A recent government report states that the student-teacher ratio in the Indian higher education is much lower than that of China and Brazil. While China and Brazil stand at a ratio of 19:1, India stands at a ratio of 24:1. This ratio is not just lower as compared with these two countries, but is also lower in comparison to Sweden which has a ratio of 12:1, Russia 10:1, Canada 9:1, and Britain 16:1.
A lower student-teacher ratio results in a poor quality of education. Studies state that due to a shortage in the number of teachers in the higher education sector, the teachers already appointed are overburdened which affects the quality of education imparted.
Moreover, very recently the enrolment of students in the institutes has increased. The All India Survey on Higher Education statistics states that the enrolment of students in 2017-18 was 36.6 million which has increased from 32.3 million in 2013-14. This increase in the number doesn’t match with the number of teachers in the higher education field.
The survey mentions that the number of teachers in fact have declined from 13,67,535 to 12,84,755. This has had a various adverse impact on the quality of education. As a result, the teaching method inclusive of questioning, reasoning and doubt solving has been affected. Additionally, due to overburdening, the teachers lack the time to carry out academic research and are even unable to encourage the students to carry out the research as well.
As there are only a few teachers teaching large groups of students, it has become impossible for them to provide personal attention to each and every student. Moreover, the time they get to dedicate to the students has also become inadequate.
Estimates state that currently, India is falling short of around 5 lakh teachers in the higher education sector which include all three- private, state and central universities.
As a solution to this, the universities and higher education institutions have started hiring part-time teachers, however, it is severely affecting the quality of education provided to the students, and often it is found that such teachers’ performance is extremely poor.
Currently, there are 6,600 posts vacant, just in central universities, and in the state and IIT, around 38% and 35% vacancies are required to be filled. There are various reasons why there exist so many vacancies. These reasons include the lack of funds, reluctance to bear the long term salary load and many others. Moreover, getting qualified and trained teachers to work in rural parts of the country is also challenging.

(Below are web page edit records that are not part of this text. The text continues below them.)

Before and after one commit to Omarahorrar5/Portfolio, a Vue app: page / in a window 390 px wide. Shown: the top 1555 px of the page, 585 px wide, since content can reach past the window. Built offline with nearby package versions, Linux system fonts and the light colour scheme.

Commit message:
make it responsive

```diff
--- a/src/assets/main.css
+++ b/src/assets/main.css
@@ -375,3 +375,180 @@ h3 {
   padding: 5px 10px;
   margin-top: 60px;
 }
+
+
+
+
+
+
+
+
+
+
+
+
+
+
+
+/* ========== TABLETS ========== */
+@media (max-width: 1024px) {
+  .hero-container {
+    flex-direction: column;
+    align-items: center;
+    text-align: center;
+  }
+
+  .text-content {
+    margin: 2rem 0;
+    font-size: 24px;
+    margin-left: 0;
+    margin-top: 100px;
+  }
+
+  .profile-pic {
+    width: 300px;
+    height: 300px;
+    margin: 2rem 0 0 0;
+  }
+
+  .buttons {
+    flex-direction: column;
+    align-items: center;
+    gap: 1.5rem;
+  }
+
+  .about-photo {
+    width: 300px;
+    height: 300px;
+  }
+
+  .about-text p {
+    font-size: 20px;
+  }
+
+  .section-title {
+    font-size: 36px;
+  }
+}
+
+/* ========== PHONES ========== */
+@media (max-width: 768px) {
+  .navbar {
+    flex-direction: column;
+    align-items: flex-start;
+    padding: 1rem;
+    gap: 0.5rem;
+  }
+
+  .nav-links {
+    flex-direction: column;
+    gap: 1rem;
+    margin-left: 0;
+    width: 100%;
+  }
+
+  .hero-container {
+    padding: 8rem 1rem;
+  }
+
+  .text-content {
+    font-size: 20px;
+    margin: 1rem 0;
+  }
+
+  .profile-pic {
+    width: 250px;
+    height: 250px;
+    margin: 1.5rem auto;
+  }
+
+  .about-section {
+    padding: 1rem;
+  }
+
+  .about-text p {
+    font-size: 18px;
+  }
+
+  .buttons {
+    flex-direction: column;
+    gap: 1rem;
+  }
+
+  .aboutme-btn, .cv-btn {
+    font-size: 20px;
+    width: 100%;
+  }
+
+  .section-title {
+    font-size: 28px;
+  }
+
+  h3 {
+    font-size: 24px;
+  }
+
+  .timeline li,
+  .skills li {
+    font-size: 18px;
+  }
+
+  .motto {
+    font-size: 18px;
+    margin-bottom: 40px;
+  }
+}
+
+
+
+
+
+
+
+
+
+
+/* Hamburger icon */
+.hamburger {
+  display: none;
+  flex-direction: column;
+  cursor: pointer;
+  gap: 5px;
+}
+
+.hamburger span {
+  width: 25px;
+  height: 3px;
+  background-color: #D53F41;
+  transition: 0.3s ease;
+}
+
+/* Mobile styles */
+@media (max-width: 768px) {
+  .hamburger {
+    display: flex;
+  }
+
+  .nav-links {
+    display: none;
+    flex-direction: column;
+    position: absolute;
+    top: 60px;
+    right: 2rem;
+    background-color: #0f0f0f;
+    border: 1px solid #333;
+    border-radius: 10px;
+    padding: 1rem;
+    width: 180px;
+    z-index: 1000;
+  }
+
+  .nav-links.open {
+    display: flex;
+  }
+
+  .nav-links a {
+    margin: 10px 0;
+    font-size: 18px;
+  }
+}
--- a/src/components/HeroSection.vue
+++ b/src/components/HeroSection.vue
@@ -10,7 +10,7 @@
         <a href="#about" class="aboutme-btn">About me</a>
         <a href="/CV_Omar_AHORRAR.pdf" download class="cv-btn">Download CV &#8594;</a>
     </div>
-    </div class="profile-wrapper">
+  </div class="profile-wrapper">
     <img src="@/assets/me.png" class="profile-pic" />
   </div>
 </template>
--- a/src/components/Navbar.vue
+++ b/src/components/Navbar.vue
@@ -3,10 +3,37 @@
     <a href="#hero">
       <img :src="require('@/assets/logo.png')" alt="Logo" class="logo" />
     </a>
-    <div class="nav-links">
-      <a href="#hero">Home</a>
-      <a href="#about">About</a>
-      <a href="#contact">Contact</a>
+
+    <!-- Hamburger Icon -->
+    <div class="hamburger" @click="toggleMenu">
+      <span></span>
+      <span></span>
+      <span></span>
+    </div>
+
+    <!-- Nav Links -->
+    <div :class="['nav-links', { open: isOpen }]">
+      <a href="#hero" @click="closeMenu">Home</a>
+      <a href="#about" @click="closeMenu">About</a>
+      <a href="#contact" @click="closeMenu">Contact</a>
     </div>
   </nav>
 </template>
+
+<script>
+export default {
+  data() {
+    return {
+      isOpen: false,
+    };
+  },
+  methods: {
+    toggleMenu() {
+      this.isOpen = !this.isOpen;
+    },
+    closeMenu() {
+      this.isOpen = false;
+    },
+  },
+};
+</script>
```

In the month of June, the UGC (Union Grants Commission) asked the government-run higher education universities and institutions to fill up the 3 lakh vacancies in the period of 6 months.
The government is further undertaking various initiatives to fulfil this gap.